The following year, we supplied NTT DATA Walls for digital signage throughout the English links course where the 2014 Open was held, dispensing with the traditional yellow manual reader boards and creating a whole new experience. Screens displayed the scores and positions of the 156 players scattered around the field, providing greater immersion for the spectators and catering to their various points of interest.
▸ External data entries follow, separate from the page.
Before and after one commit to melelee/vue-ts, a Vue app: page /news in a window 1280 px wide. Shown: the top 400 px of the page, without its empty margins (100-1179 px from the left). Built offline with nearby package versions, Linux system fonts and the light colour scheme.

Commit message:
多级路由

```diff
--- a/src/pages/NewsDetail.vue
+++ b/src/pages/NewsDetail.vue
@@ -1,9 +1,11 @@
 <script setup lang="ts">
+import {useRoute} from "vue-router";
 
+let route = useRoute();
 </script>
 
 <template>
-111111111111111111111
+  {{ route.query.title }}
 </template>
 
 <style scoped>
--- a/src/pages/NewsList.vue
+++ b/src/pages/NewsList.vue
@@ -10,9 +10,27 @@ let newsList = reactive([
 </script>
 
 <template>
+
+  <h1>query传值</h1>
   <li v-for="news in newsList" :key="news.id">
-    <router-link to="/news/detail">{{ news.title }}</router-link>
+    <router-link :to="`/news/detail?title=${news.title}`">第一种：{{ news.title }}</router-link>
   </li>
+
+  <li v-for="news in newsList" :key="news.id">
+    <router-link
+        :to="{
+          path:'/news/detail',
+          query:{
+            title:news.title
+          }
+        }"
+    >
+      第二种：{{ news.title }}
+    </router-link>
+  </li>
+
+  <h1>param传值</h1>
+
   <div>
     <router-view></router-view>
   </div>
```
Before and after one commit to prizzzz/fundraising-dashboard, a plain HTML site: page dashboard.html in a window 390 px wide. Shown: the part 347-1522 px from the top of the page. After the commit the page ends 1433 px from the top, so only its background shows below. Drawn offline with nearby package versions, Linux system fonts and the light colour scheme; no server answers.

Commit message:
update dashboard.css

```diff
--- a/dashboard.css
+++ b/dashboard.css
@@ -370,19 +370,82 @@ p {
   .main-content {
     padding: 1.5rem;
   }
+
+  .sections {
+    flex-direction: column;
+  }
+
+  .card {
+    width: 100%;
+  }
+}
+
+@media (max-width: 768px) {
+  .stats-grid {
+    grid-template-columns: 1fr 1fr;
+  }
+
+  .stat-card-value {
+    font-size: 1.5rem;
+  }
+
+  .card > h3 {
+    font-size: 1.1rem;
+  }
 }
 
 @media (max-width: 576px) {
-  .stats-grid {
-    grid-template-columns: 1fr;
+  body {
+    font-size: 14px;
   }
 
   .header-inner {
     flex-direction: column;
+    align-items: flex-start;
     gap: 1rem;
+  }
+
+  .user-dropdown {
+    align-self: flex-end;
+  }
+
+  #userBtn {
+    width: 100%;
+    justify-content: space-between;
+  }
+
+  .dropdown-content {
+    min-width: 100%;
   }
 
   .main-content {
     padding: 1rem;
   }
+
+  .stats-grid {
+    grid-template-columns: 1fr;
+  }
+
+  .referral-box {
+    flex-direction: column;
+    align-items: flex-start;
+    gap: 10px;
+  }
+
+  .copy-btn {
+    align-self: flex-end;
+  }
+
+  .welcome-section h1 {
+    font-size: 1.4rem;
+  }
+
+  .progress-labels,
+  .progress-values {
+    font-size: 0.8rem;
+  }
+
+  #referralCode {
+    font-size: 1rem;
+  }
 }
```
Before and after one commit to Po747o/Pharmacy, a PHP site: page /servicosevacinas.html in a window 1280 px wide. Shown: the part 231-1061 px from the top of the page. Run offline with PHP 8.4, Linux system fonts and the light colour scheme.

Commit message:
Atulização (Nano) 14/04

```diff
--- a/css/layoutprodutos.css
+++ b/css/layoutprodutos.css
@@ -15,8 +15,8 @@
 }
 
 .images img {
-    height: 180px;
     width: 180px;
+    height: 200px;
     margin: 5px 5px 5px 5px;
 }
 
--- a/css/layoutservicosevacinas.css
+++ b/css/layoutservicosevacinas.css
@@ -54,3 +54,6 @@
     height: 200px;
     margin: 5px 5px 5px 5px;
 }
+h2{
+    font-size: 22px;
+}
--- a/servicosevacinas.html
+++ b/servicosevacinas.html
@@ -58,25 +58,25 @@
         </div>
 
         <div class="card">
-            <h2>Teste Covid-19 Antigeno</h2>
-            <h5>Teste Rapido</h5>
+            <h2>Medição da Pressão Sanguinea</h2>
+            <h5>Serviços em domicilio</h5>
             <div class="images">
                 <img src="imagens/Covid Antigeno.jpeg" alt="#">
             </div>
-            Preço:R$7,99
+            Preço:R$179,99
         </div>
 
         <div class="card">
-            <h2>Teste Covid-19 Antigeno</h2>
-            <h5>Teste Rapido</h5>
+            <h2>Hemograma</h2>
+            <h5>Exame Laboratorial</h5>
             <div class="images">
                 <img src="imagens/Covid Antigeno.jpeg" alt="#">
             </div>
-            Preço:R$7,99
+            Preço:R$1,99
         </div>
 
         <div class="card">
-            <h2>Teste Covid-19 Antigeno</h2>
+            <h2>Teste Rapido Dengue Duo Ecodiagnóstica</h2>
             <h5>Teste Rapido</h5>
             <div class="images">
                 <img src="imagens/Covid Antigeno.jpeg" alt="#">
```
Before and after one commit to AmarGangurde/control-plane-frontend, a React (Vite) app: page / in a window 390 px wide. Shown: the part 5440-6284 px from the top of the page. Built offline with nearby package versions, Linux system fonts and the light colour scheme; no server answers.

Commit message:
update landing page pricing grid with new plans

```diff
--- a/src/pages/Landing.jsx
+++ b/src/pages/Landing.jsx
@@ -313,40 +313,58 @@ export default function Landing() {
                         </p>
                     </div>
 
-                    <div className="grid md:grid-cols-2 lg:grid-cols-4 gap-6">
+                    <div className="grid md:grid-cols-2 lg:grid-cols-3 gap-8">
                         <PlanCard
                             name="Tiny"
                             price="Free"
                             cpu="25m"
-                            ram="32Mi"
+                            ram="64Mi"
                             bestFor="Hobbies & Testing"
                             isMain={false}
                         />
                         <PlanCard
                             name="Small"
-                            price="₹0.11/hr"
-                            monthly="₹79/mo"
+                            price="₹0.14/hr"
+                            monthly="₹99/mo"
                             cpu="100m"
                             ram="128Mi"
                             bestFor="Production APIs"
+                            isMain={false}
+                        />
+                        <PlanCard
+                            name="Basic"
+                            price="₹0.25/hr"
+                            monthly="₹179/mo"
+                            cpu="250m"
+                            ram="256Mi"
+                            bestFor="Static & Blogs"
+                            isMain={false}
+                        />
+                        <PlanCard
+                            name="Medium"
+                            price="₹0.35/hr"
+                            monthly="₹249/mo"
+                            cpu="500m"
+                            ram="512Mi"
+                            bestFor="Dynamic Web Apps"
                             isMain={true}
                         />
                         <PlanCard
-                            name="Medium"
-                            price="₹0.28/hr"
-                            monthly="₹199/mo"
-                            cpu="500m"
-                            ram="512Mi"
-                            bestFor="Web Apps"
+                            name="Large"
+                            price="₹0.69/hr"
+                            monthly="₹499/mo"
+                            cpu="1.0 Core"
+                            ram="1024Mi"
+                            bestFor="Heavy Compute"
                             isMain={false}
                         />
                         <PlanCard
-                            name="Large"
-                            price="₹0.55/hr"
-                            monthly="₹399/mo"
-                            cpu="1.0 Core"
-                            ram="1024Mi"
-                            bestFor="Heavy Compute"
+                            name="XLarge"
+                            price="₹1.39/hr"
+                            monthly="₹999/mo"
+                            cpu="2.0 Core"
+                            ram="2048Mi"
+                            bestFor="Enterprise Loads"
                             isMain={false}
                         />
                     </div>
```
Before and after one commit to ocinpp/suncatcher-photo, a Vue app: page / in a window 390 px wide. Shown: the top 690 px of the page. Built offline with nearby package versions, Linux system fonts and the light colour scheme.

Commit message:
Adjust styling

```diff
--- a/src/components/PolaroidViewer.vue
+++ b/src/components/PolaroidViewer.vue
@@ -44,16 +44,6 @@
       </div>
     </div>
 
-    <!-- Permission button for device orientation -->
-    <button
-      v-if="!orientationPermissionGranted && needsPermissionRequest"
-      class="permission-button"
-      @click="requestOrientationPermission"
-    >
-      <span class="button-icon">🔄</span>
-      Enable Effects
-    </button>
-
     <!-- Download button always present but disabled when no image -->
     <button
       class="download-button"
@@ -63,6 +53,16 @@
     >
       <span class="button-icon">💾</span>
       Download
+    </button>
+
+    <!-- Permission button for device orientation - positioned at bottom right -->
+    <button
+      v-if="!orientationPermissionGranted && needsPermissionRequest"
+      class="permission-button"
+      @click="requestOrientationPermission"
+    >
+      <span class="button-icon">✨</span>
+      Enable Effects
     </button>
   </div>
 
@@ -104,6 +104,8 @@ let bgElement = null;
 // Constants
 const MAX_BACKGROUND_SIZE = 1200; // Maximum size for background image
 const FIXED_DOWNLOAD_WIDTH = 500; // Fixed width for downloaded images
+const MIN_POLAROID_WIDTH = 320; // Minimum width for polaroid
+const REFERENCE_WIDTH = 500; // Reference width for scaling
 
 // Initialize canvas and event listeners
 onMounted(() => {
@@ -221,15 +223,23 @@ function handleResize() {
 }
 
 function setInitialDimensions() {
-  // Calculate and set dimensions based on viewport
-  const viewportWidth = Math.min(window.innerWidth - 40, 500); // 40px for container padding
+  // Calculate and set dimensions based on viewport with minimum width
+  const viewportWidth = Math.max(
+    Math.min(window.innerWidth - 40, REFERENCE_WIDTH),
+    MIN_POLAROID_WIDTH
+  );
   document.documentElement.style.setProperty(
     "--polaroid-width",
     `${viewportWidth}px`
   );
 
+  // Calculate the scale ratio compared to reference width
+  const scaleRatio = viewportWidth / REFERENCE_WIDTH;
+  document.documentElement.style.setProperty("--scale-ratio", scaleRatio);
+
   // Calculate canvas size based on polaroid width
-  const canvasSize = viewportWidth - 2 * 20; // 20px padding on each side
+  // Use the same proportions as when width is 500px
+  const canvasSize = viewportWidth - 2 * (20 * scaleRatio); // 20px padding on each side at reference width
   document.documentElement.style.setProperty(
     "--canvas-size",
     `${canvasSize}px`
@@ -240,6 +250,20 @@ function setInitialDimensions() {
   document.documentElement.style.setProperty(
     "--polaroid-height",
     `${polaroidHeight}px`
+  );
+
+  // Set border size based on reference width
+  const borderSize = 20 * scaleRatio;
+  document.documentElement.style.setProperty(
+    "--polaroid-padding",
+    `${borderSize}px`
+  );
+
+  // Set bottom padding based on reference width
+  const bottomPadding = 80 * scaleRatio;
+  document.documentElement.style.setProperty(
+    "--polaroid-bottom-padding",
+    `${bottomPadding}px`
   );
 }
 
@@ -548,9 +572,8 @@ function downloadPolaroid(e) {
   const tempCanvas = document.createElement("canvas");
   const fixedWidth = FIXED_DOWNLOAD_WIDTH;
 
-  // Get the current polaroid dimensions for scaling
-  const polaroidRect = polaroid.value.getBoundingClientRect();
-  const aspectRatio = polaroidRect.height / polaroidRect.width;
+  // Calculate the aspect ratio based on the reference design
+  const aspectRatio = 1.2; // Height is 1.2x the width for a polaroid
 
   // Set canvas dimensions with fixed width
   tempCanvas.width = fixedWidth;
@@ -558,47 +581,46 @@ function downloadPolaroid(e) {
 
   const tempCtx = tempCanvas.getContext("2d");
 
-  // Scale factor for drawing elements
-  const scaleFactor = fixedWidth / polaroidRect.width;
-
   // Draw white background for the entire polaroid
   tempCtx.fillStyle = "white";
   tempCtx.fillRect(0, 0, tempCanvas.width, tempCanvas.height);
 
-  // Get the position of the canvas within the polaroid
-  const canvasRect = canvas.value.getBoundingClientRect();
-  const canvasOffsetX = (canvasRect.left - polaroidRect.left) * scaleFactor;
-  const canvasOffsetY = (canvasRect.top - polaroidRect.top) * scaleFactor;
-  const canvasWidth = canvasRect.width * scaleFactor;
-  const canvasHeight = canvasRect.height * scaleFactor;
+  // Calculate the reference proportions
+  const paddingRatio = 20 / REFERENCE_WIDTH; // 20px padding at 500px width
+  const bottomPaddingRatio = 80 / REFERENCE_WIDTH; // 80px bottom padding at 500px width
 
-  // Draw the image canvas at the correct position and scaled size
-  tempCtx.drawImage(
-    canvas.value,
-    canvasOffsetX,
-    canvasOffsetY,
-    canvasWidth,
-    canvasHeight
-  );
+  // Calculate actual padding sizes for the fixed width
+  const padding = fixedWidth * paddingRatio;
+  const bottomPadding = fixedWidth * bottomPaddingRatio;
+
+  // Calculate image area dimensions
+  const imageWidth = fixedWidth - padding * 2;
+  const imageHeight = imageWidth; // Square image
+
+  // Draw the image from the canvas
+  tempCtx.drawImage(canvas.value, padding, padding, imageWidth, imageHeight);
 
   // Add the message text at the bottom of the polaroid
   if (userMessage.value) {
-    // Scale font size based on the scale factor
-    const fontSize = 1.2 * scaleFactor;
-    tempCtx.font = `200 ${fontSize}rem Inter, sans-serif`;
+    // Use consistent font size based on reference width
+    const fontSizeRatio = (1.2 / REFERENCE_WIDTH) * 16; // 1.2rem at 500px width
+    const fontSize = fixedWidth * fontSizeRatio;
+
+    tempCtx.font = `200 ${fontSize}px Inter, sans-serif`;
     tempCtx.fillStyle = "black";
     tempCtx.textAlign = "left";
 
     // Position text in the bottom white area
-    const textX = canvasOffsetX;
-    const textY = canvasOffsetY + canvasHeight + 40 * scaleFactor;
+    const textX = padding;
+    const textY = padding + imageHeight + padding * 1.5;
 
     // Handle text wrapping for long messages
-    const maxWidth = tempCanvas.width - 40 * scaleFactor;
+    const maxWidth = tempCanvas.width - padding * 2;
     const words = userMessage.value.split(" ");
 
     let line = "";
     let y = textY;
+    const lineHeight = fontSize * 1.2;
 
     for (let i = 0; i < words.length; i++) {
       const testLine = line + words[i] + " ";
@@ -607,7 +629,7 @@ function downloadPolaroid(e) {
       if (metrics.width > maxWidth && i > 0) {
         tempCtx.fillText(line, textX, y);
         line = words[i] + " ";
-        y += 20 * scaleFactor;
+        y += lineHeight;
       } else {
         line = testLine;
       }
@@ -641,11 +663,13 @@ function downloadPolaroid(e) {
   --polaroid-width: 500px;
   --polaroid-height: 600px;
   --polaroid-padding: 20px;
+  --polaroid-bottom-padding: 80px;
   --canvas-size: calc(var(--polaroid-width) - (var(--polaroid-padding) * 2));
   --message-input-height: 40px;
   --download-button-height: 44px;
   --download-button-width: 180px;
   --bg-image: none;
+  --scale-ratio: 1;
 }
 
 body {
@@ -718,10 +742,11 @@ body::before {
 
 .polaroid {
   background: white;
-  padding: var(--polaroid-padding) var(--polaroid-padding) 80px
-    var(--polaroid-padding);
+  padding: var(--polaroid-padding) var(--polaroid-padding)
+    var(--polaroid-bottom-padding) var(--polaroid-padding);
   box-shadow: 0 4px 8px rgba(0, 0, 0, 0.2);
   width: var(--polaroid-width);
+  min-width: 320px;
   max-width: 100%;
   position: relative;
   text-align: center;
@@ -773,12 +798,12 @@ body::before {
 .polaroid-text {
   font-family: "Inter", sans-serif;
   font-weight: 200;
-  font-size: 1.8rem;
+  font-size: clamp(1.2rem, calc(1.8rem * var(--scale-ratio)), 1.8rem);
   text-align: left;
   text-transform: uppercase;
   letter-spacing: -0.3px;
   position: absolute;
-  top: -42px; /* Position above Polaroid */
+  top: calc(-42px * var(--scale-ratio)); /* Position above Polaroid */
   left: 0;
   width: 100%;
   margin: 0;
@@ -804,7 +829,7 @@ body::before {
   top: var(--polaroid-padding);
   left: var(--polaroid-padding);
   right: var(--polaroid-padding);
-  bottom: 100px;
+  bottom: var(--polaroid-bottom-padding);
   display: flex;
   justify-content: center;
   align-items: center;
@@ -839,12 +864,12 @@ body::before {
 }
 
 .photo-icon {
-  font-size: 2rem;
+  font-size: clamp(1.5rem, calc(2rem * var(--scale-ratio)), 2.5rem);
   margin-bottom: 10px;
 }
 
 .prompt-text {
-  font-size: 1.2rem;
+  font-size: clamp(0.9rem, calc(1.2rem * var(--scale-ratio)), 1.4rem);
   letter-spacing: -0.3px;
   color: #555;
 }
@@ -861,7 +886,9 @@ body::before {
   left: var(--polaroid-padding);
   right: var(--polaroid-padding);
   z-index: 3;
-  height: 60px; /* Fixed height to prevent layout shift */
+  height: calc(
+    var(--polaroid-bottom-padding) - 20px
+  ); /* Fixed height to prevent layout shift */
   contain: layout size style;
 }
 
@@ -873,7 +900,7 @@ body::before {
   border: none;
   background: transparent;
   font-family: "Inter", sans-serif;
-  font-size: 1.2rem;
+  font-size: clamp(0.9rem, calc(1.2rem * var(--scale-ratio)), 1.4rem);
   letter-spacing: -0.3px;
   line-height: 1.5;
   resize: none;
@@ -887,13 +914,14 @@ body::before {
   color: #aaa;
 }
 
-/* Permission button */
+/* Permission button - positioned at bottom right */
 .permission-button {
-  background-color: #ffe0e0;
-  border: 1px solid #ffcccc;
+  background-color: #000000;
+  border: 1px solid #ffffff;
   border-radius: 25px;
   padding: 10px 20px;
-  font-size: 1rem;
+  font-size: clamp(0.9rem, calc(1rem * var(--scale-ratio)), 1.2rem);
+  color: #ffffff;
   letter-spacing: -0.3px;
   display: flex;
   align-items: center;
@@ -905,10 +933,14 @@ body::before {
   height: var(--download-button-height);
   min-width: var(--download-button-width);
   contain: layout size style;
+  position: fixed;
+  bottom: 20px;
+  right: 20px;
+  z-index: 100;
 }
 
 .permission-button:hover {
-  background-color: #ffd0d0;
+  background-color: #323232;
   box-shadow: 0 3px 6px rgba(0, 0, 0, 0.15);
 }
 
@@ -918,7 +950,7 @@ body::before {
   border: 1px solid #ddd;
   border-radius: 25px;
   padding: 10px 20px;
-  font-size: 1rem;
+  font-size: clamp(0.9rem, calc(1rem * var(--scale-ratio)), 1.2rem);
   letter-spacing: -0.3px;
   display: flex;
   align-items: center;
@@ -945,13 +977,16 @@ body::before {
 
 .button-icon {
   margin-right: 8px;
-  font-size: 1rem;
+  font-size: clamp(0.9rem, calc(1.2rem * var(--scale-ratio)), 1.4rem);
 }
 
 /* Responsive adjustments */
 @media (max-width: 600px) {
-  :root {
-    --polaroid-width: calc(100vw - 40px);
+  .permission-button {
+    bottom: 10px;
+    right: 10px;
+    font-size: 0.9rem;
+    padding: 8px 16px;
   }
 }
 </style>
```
From 2015, we built on the technical showcase we were creating, experimenting with the latest technology to find new ways to provide fans with a greater understanding of the tournament and make it an even more exciting experience. An AR (augmented reality) simulation at the 2017 Open made users feel like they were stepping onto the championship course themselves, while AI technology adopted in 2018 analyzed the emotions of fans in the venue and visualized their excitement level. Cameras on the DATA Walls took photos of visitors and the AI analyzed their facial expressions, detected and quantified their excitement level and objectively determined pivotal moments based on data about how excited spectators were by each play. In 2019, video AI performed AI analysis of broadcast footage to automatically extract clips of specific golfers’ plays. Highlights were screened shortly afterwards on DATA Walls and on tablets in the pavilions.

160 years after those first golfers battled it out in the sea breeze, the Open buzzes with the same passion as its early days, but golfers in the 19th century could never have imagined what the links look like today.

Update: 2022 and beyond

The Open is held at a number of links golf courses in the United Kingdom, with each course hosting the venue every few years. In 2022, it is returning after seven years to the Old Course at St. Andrews, a course on the east coast of Scotland that looks out over the North Sea. This is a holy ground in the golf world, the headquarters of the R&A. Imagine seeing it in all its glory, filled with top players battling to be number one, on your own computer or smartphone.

This is the 150th Open, and NTT DATA will mark the historic event with DIGITAL TWIN technology, bringing the home of golf to the screens of over five million viewers around the world.

A 3D map on the official website will use position data to show each shot by every player, amid visuals based on satellite data that are at once faithful and stunning. The ShotView Live will not only show scores and details of each hole but provide real-time updates of details such as the carry of each stroke and the field stats of each player according to GPS data gathered by the staff on the course. The leaderboard, the most accessed area of the official website, will combine score data with graphics showing the position of each player’s ball on each course. This data will also be live blogged for users. The website will provide a bird’s-eye view of one of the world’s most prestigious tournaments, with active expansions and in-depth insights.

In only a tiny fraction of the Open’s long history, IT has transformed the world. NTT DATA has infused the world’s oldest golf tournament with new revolutionary technology and ideas, but our focus has always been on working together with R&A to maintain the grand traditions of this tournament. Our work is born from a heartfelt respect for those traditions and a desire to invest in the future of golf.

The way the Open rotates between specific links courses in the UK makes it one of the few major tournaments that is truly efficient in bringing about evolution in golf. With data being collected and used over the years, there is the potential for technology that will allow players to see at a glance how their techniques differ from those that other players, or they themselves, used at the same hole on the same course a few years ago. Technology like this would bring about changes in the techniques and power that we will see on the golf course.

It’s a multifaceted approach where history and data are both drawn upon, with time as the axis. And Hideki Matsuyama is one of the golfers at the center of it all, returning to the Open for the first time in three years and to St. Andrews for the first time in seven. NTT DATA is casting its eyes forward to the next time Matsuyama will return to this holy ground of golfing—and the next 150 years of the Open.